● **What you should do**:
Retype each line of the material below word for word; pictures stay out.

● **Input**:
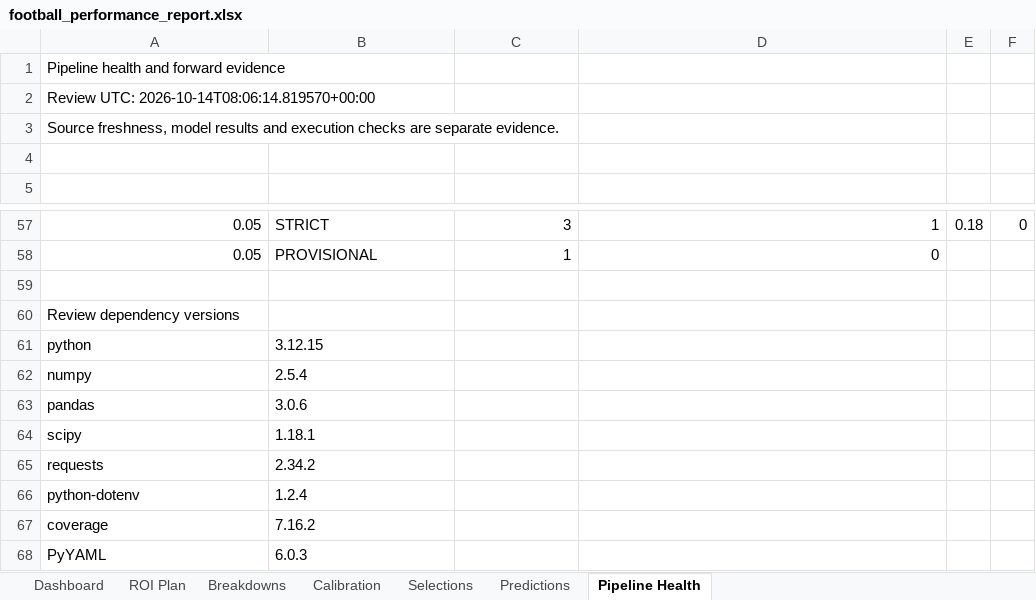
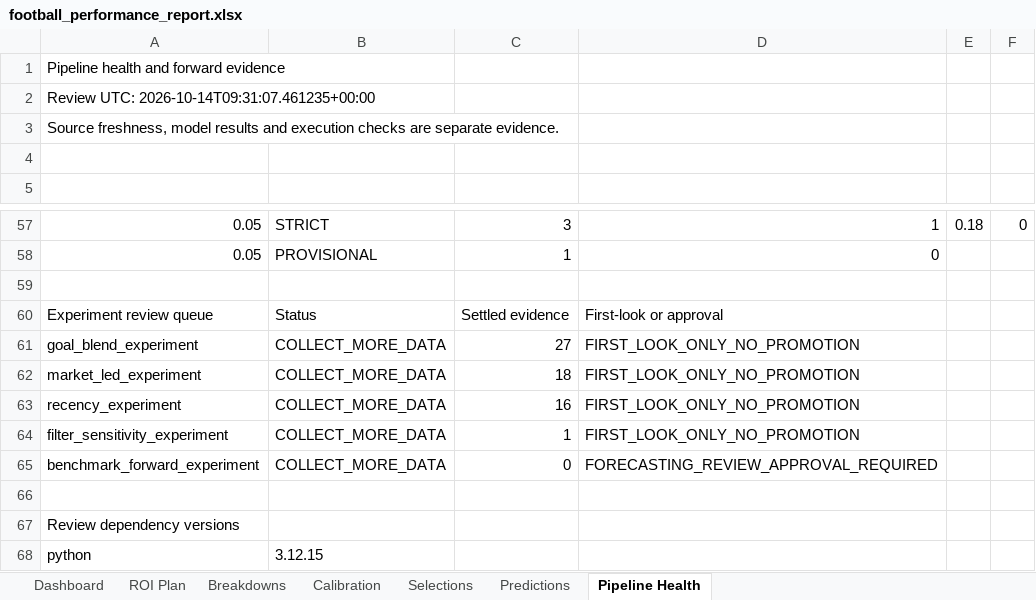
Before and after one commit to paulmaina/football-value-pipeline, an Excel workbook: football_output_v2/readable/football_performance_report.xlsx, sheet Pipeline Health, drawn as a sheet; only a part is shown, gaps mark what is left out; the shorter side is filled out with more unchanged rows; values as stored, in another font and other column widths than the file's, no borders; the diff names each change by its address in the sheet, - before the commit and + after, or states it on an @@ line.

```diff
--- a/football_output_v2/readable/football_performance_report.xlsx (sheet Pipeline Health)
+++ b/football_output_v2/readable/football_performance_report.xlsx (sheet Pipeline Health)
-A2: Review UTC: 2026-10-14T08:06:14.819570+00:00
+A2: Review UTC: 2026-10-14T09:31:07.461235+00:00
+row 59: (empty)
+row 60: Experiment review queue | Status | Settled evidence | First-look or approval
+row 61: goal_blend_experiment | COLLECT_MORE_DATA | 27 | FIRST_LOOK_ONLY_NO_PROMOTION
+row 62: market_led_experiment | COLLECT_MORE_DATA | 18 | FIRST_LOOK_ONLY_NO_PROMOTION
+row 63: recency_experiment | COLLECT_MORE_DATA | 16 | FIRST_LOOK_ONLY_NO_PROMOTION
+row 64: filter_sensitivity_experiment | COLLECT_MORE_DATA | 1 | FIRST_LOOK_ONLY_NO_PROMOTION
+row 65: benchmark_forward_experiment | COLLECT_MORE_DATA | 0 | FORECASTING_REVIEW_APPROVAL_REQUIRED
```
Also changed, not shown: sheet Dashboard, 18 other files.
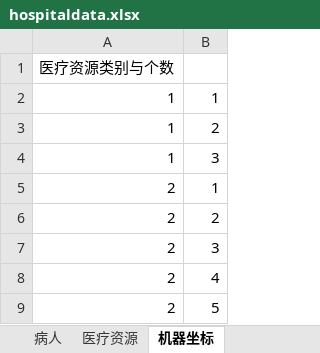
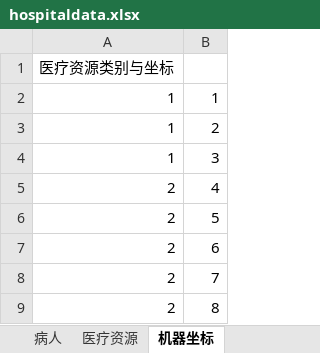
Before and after one commit to GracieZhou/FJSP-Dynamic, an Excel workbook: hospitaldata.xlsx, sheet 机器坐标, drawn as a sheet; values as stored, in another font and other column widths than the file's, no borders; removed rows and columns are numbered as before the commit, all else as after; the diff names each change by its address in the sheet, - before the commit and + after, or states it on an @@ line.

```diff
--- a/hospitaldata.xlsx (sheet 机器坐标)
+++ b/hospitaldata.xlsx (sheet 机器坐标)
-A1: 医疗资源类别与个数
+A1: 医疗资源类别与坐标
-row 5: 2 | 1
-row 6: 2 | 2
-row 7: 2 | 3
+row 7: 2 | 6
+row 8: 2 | 7
+row 9: 2 | 8
```
Also changed, not shown: sheet 病人, changedata.xlsx, 12 other files.
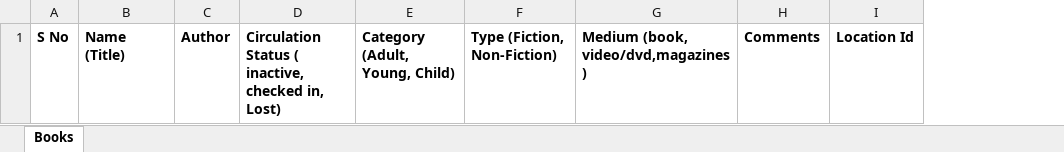
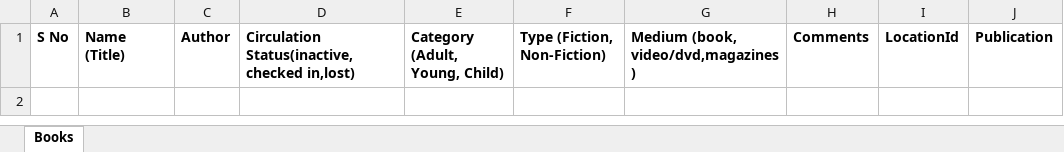
Before and after one commit to karthikeyavecham/opencitylibrary, an Excel workbook: layouts/default/bulkuploadtitles.xlsx, sheet Books, drawn as a sheet; values as stored, in another font and other column widths than the file's, no borders; removed rows and columns are numbered as before the commit, all else as after; the diff names each change by its address in the sheet, - before the commit and + after, or states it on an @@ line.

```diff
--- a/layouts/default/bulkuploadtitles.xlsx (sheet Books)
+++ b/layouts/default/bulkuploadtitles.xlsx (sheet Books)
-column D, row 1: Circulation Status ( inactive, checked in, Lost)
+column D, row 1: Circulation Status(inactive,checked in,lost)
-column I, row 1: Location Id
+column I, row 1: LocationId
+column J, row 1: Publication
```
Also changed, not shown: 16 other files.
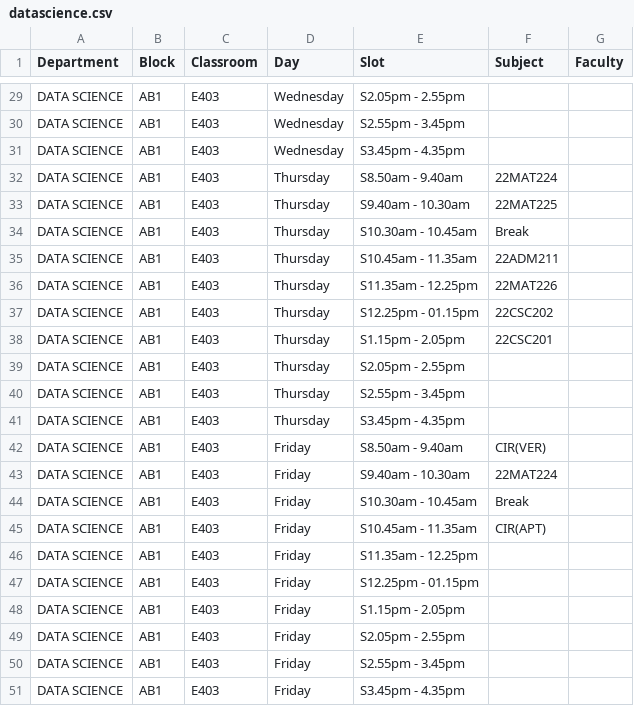
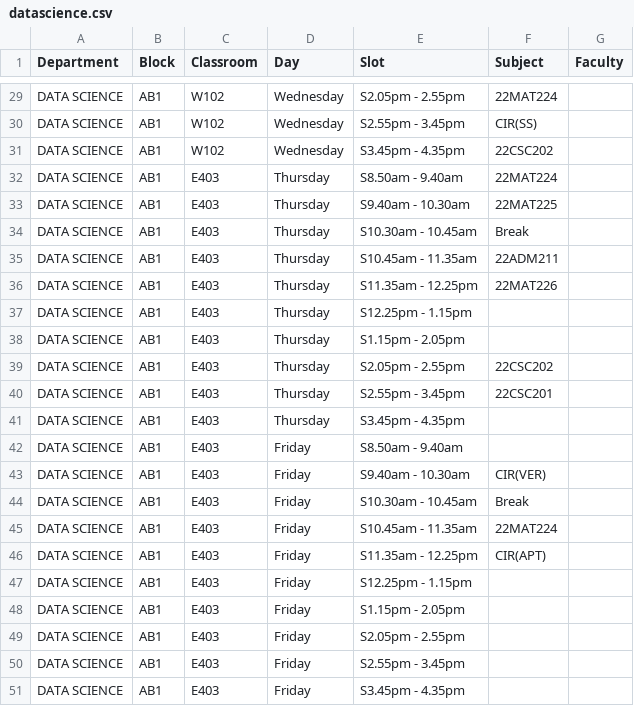
Before and after one commit to gayathry575/freeslot, a CSV file: datascience.csv, drawn as a sheet; only a part is shown, gaps mark what is left out; the diff covers the shown part only; the diff names each change by its address in the sheet, - before the commit and + after, or states it on an @@ line.

```diff
--- a/datascience.csv
+++ b/datascience.csv
-C29:C31 (Classroom): E403
+C29:C31 (Classroom): W102
-F29 (Subject): (empty)
+F29 (Subject): 22MAT224
-F30 (Subject): (empty)
+F30 (Subject): CIR(SS)
-F31 (Subject): (empty)
+F31 (Subject): 22CSC202
-E37 (Slot): S12.25pm - 01.15pm
+E37 (Slot): S12.25pm - 1.15pm
-F37 (Subject): 22CSC202
+F37 (Subject): (empty)
-F38 (Subject): 22CSC201
+F38 (Subject): (empty)
-F39 (Subject): (empty)
+F39 (Subject): 22CSC202
-F40 (Subject): (empty)
+F40 (Subject): 22CSC201
-F42 (Subject): CIR(VER)
+F42 (Subject): (empty)
-F43 (Subject): 22MAT224
+F43 (Subject): CIR(VER)
-F45 (Subject): CIR(APT)
+F45 (Subject): 22MAT224
-F46 (Subject): (empty)
+F46 (Subject): CIR(APT)
-E47 (Slot): S12.25pm - 01.15pm
+E47 (Slot): S12.25pm - 1.15pm
```
Also changed, not shown: 34 edited cells elsewhere in this file.
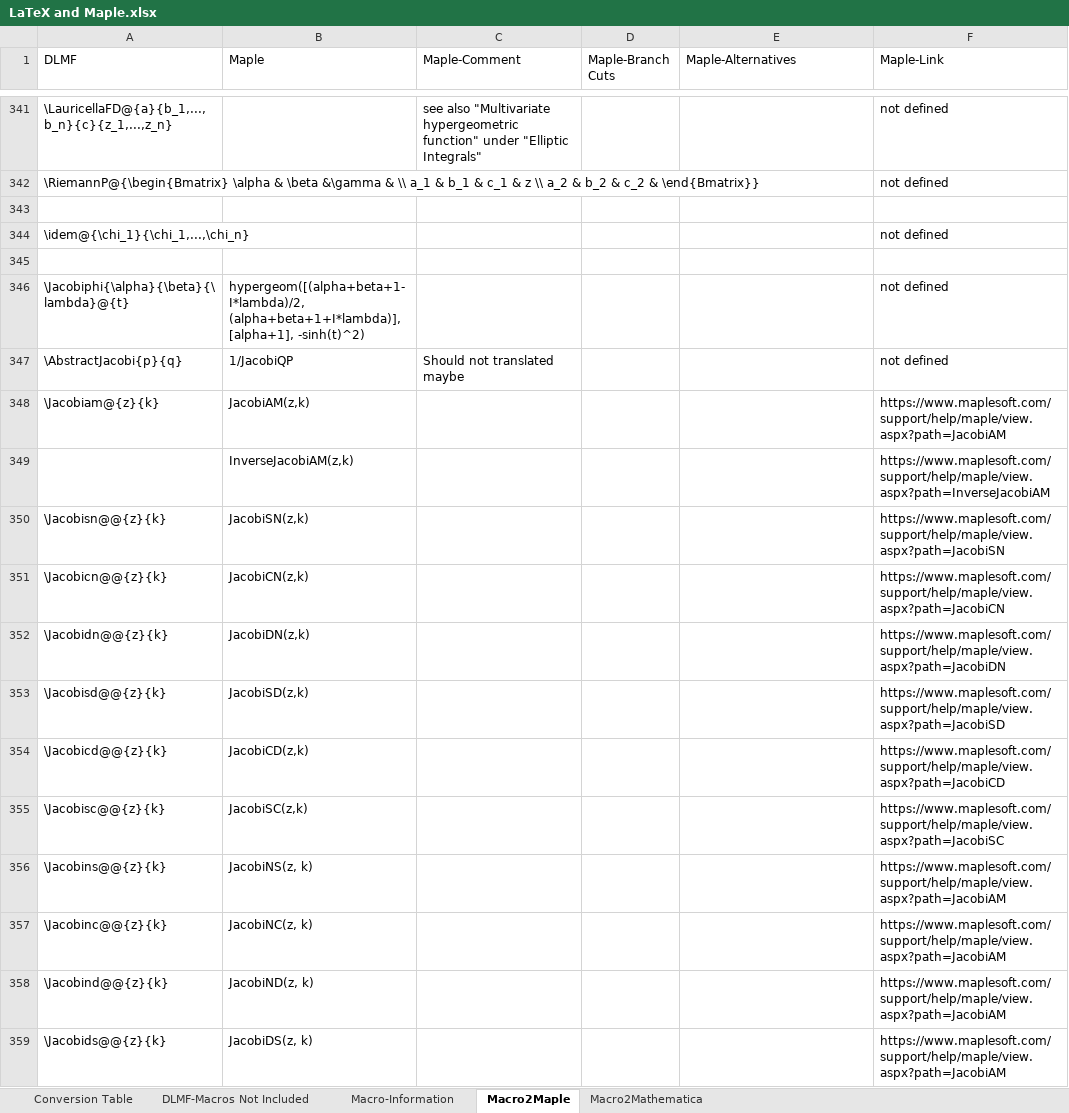
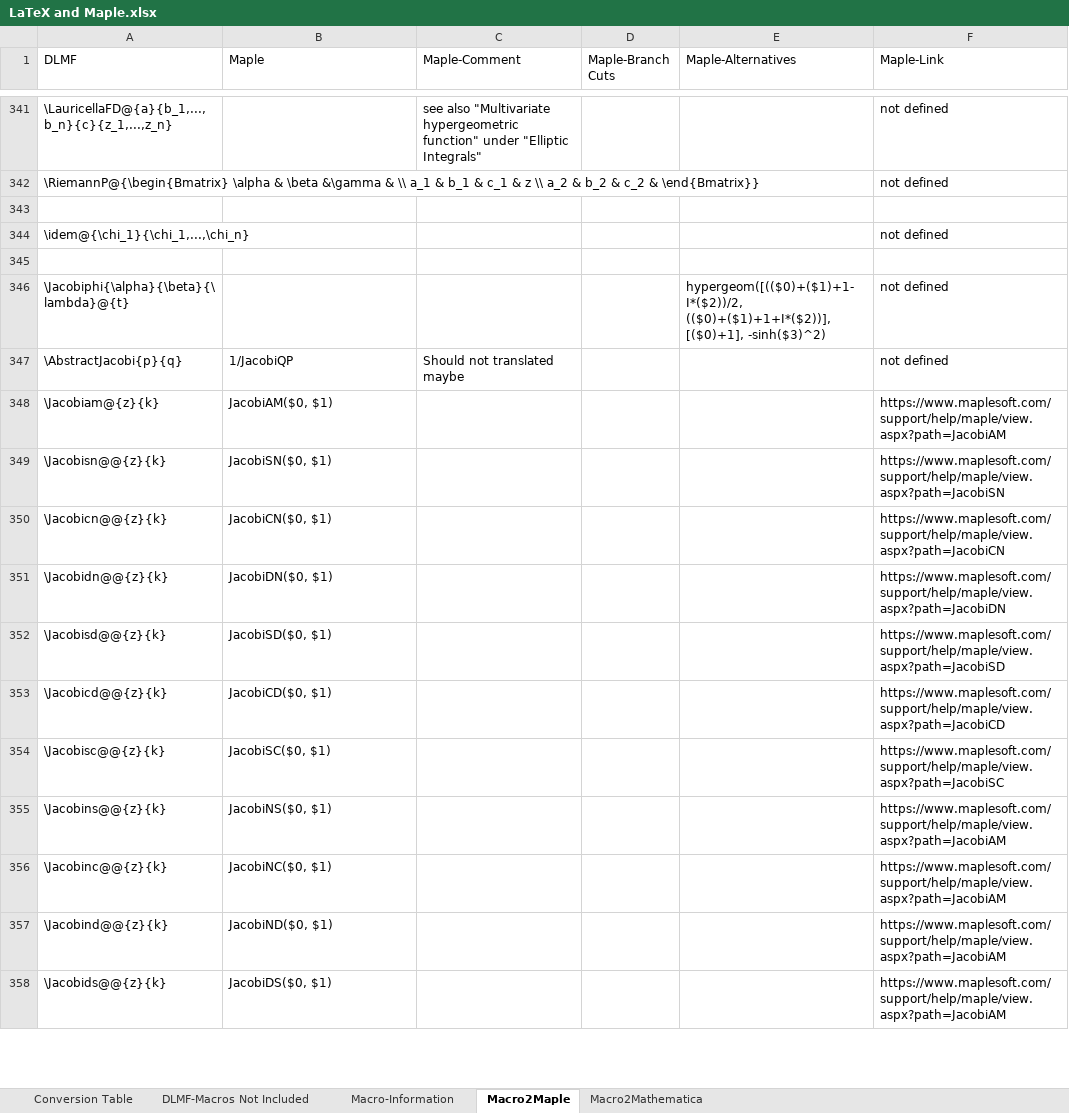
Before and after one commit to gipplab/LaCASt, an Excel workbook: libs/ReferenceData/LaTeX and Maple.xlsx, sheet Macro2Maple, drawn as a sheet; only a part is shown, gaps mark what is left out; values as stored, in another font and other column widths than the file's, no cell formats; charts and pictures and conditional formats not drawn; removed rows and columns are numbered as before the commit, all else as after; the diff covers the shown part only; the diff names each change by its address in the sheet, - before the commit and + after, or states it on an @@ line.

```diff
--- a/libs/ReferenceData/LaTeX and Maple.xlsx (sheet Macro2Maple)
+++ b/libs/ReferenceData/LaTeX and Maple.xlsx (sheet Macro2Maple)
-B346 (Maple): hypergeom([(alpha+beta+1-I*lambda)/2, (alpha+beta+1+I*lambda)], [alpha+1], -sinh(t)^2)
+B346 (Maple): (empty)
-E346 (Maple-Alternatives): (empty)
+E346 (Maple-Alternatives): hypergeom([(($0)+($1)+1-I*($2))/2, (($0)+($1)+1+I*($2))], [($0)+1], -sinh($3)^2)
-B348 (Maple): JacobiAM(z,k)
+B348 (Maple): JacobiAM($0, $1)
-row 349:  | InverseJacobiAM(z,k) |  |  |  | https://www.maplesoft.com/support/help/maple/view.aspx?path=InverseJacobiAM
-B349 (Maple): JacobiSN(z,k)
+B349 (Maple): JacobiSN($0, $1)
-B350 (Maple): JacobiCN(z,k)
+B350 (Maple): JacobiCN($0, $1)
-B351 (Maple): JacobiDN(z,k)
+B351 (Maple): JacobiDN($0, $1)
-B352 (Maple): JacobiSD(z,k)
+B352 (Maple): JacobiSD($0, $1)
-B353 (Maple): JacobiCD(z,k)
+B353 (Maple): JacobiCD($0, $1)
-B354 (Maple): JacobiSC(z,k)
+B354 (Maple): JacobiSC($0, $1)
-B355 (Maple): JacobiNS(z, k)
+B355 (Maple): JacobiNS($0, $1)
-B356 (Maple): JacobiNC(z, k)
+B356 (Maple): JacobiNC($0, $1)
-B357 (Maple): JacobiND(z, k)
+B357 (Maple): JacobiND($0, $1)
-B358 (Maple): JacobiDS(z, k)
+B358 (Maple): JacobiDS($0, $1)
```
Also changed, not shown: 29 removed rows and 203 edited cells elsewhere in this sheet, sheet Macro-Information, sheet Conversion Table, cell formats, 7 other files.
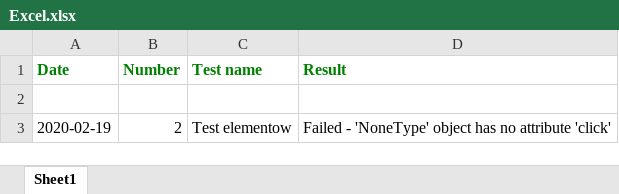
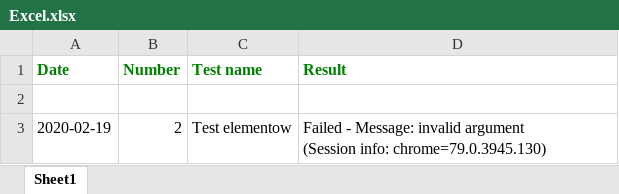
Before and after one commit to radoslawkrawczyk/tests, an Excel workbook: Excel.xlsx, sheet Sheet1, drawn as a sheet; values as stored, in another font and other column widths than the file's, no borders; ↵ is a line break in a cell; the diff names each change by its address in the sheet, - before the commit and + after, or states it on an @@ line.

```diff
--- a/Excel.xlsx (sheet Sheet1)
+++ b/Excel.xlsx (sheet Sheet1)
-D3 (Result): Failed - 'NoneType' object has no attribute 'click'
+D3 (Result): Failed - Message: invalid argument ↵ (Session info: chrome=79.0.3945.130)
```
Also changed, not shown: 2 other files.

● **The completed task**:
Before and after one commit to paulmaina/football-value-pipeline, an Excel workbook: football_output_v2/readable/football_performance_report.xlsx, sheet Pipeline Health, drawn as a sheet; only a part is shown, gaps mark what is left out; the shorter side is filled out with more unchanged rows; values as stored, in another font and other column widths than the file's, no borders; the diff names each change by its address in the sheet, - before the commit and + after, or states it on an @@ line.

```diff
--- a/football_output_v2/readable/football_performance_report.xlsx (sheet Pipeline Health)
+++ b/football_output_v2/readable/football_performance_report.xlsx (sheet Pipeline Health)
-A2: Review UTC: 2026-10-14T08:06:14.819570+00:00
+A2: Review UTC: 2026-10-14T09:31:07.461235+00:00
+row 59: (empty)
+row 60: Experiment review queue | Status | Settled evidence | First-look or approval
+row 61: goal_blend_experiment | COLLECT_MORE_DATA | 27 | FIRST_LOOK_ONLY_NO_PROMOTION
+row 62: market_led_experiment | COLLECT_MORE_DATA | 18 | FIRST_LOOK_ONLY_NO_PROMOTION
+row 63: recency_experiment | COLLECT_MORE_DATA | 16 | FIRST_LOOK_ONLY_NO_PROMOTION
+row 64: filter_sensitivity_experiment | COLLECT_MORE_DATA | 1 | FIRST_LOOK_ONLY_NO_PROMOTION
+row 65: benchmark_forward_experiment | COLLECT_MORE_DATA | 0 | FORECASTING_REVIEW_APPROVAL_REQUIRED
```
Also changed, not shown: sheet Dashboard, 18 other files.
Before and after one commit to GracieZhou/FJSP-Dynamic, an Excel workbook: hospitaldata.xlsx, sheet 机器坐标, drawn as a sheet; values as stored, in another font and other column widths than the file's, no borders; removed rows and columns are numbered as before the commit, all else as after; the diff names each change by its address in the sheet, - before the commit and + after, or states it on an @@ line.

```diff
--- a/hospitaldata.xlsx (sheet 机器坐标)
+++ b/hospitaldata.xlsx (sheet 机器坐标)
-A1: 医疗资源类别与个数
+A1: 医疗资源类别与坐标
-row 5: 2 | 1
-row 6: 2 | 2
-row 7: 2 | 3
+row 7: 2 | 6
+row 8: 2 | 7
+row 9: 2 | 8
```
Also changed, not shown: sheet 病人, changedata.xlsx, 12 other files.
Before and after one commit to karthikeyavecham/opencitylibrary, an Excel workbook: layouts/default/bulkuploadtitles.xlsx, sheet Books, drawn as a sheet; values as stored, in another font and other column widths than the file's, no borders; removed rows and columns are numbered as before the commit, all else as after; the diff names each change by its address in the sheet, - before the commit and + after, or states it on an @@ line.

```diff
--- a/layouts/default/bulkuploadtitles.xlsx (sheet Books)
+++ b/layouts/default/bulkuploadtitles.xlsx (sheet Books)
-column D, row 1: Circulation Status ( inactive, checked in, Lost)
+column D, row 1: Circulation Status(inactive,checked in,lost)
-column I, row 1: Location Id
+column I, row 1: LocationId
+column J, row 1: Publication
```
Also changed, not shown: 16 other files.
Before and after one commit to gayathry575/freeslot, a CSV file: datascience.csv, drawn as a sheet; only a part is shown, gaps mark what is left out; the diff covers the shown part only; the diff names each change by its address in the sheet, - before the commit and + after, or states it on an @@ line.

```diff
--- a/datascience.csv
+++ b/datascience.csv
-C29:C31 (Classroom): E403
+C29:C31 (Classroom): W102
-F29 (Subject): (empty)
+F29 (Subject): 22MAT224
-F30 (Subject): (empty)
+F30 (Subject): CIR(SS)
-F31 (Subject): (empty)
+F31 (Subject): 22CSC202
-E37 (Slot): S12.25pm - 01.15pm
+E37 (Slot): S12.25pm - 1.15pm
-F37 (Subject): 22CSC202
+F37 (Subject): (empty)
-F38 (Subject): 22CSC201
+F38 (Subject): (empty)
-F39 (Subject): (empty)
+F39 (Subject): 22CSC202
-F40 (Subject): (empty)
+F40 (Subject): 22CSC201
-F42 (Subject): CIR(VER)
+F42 (Subject): (empty)
-F43 (Subject): 22MAT224
+F43 (Subject): CIR(VER)
-F45 (Subject): CIR(APT)
+F45 (Subject): 22MAT224
-F46 (Subject): (empty)
+F46 (Subject): CIR(APT)
-E47 (Slot): S12.25pm - 01.15pm
+E47 (Slot): S12.25pm - 1.15pm
```
Also changed, not shown: 34 edited cells elsewhere in this file.
Before and after one commit to gipplab/LaCASt, an Excel workbook: libs/ReferenceData/LaTeX and Maple.xlsx, sheet Macro2Maple, drawn as a sheet; only a part is shown, gaps mark what is left out; values as stored, in another font and other column widths than the file's, no cell formats; charts and pictures and conditional formats not drawn; removed rows and columns are numbered as before the commit, all else as after; the diff covers the shown part only; the diff names each change by its address in the sheet, - before the commit and + after, or states it on an @@ line.

```diff
--- a/libs/ReferenceData/LaTeX and Maple.xlsx (sheet Macro2Maple)
+++ b/libs/ReferenceData/LaTeX and Maple.xlsx (sheet Macro2Maple)
-B346 (Maple): hypergeom([(alpha+beta+1-I*lambda)/2, (alpha+beta+1+I*lambda)], [alpha+1], -sinh(t)^2)
+B346 (Maple): (empty)
-E346 (Maple-Alternatives): (empty)
+E346 (Maple-Alternatives): hypergeom([(($0)+($1)+1-I*($2))/2, (($0)+($1)+1+I*($2))], [($0)+1], -sinh($3)^2)
-B348 (Maple): JacobiAM(z,k)
+B348 (Maple): JacobiAM($0, $1)
-row 349:  | InverseJacobiAM(z,k) |  |  |  | https://www.maplesoft.com/support/help/maple/view.aspx?path=InverseJacobiAM
-B349 (Maple): JacobiSN(z,k)
+B349 (Maple): JacobiSN($0, $1)
-B350 (Maple): JacobiCN(z,k)
+B350 (Maple): JacobiCN($0, $1)
-B351 (Maple): JacobiDN(z,k)
+B351 (Maple): JacobiDN($0, $1)
-B352 (Maple): JacobiSD(z,k)
+B352 (Maple): JacobiSD($0, $1)
-B353 (Maple): JacobiCD(z,k)
+B353 (Maple): JacobiCD($0, $1)
-B354 (Maple): JacobiSC(z,k)
+B354 (Maple): JacobiSC($0, $1)
-B355 (Maple): JacobiNS(z, k)
+B355 (Maple): JacobiNS($0, $1)
-B356 (Maple): JacobiNC(z, k)
+B356 (Maple): JacobiNC($0, $1)
-B357 (Maple): JacobiND(z, k)
+B357 (Maple): JacobiND($0, $1)
-B358 (Maple): JacobiDS(z, k)
+B358 (Maple): JacobiDS($0, $1)
```
Also changed, not shown: 29 removed rows and 203 edited cells elsewhere in this sheet, sheet Macro-Information, sheet Conversion Table, cell formats, 7 other files.
Before and after one commit to radoslawkrawczyk/tests, an Excel workbook: Excel.xlsx, sheet Sheet1, drawn as a sheet; values as stored, in another font and other column widths than the file's, no borders; ↵ is a line break in a cell; the diff names each change by its address in the sheet, - before the commit and + after, or states it on an @@ line.

```diff
--- a/Excel.xlsx (sheet Sheet1)
+++ b/Excel.xlsx (sheet Sheet1)
-D3 (Result): Failed - 'NoneType' object has no attribute 'click'
+D3 (Result): Failed - Message: invalid argument ↵ (Session info: chrome=79.0.3945.130)
```
Also changed, not shown: 2 other files.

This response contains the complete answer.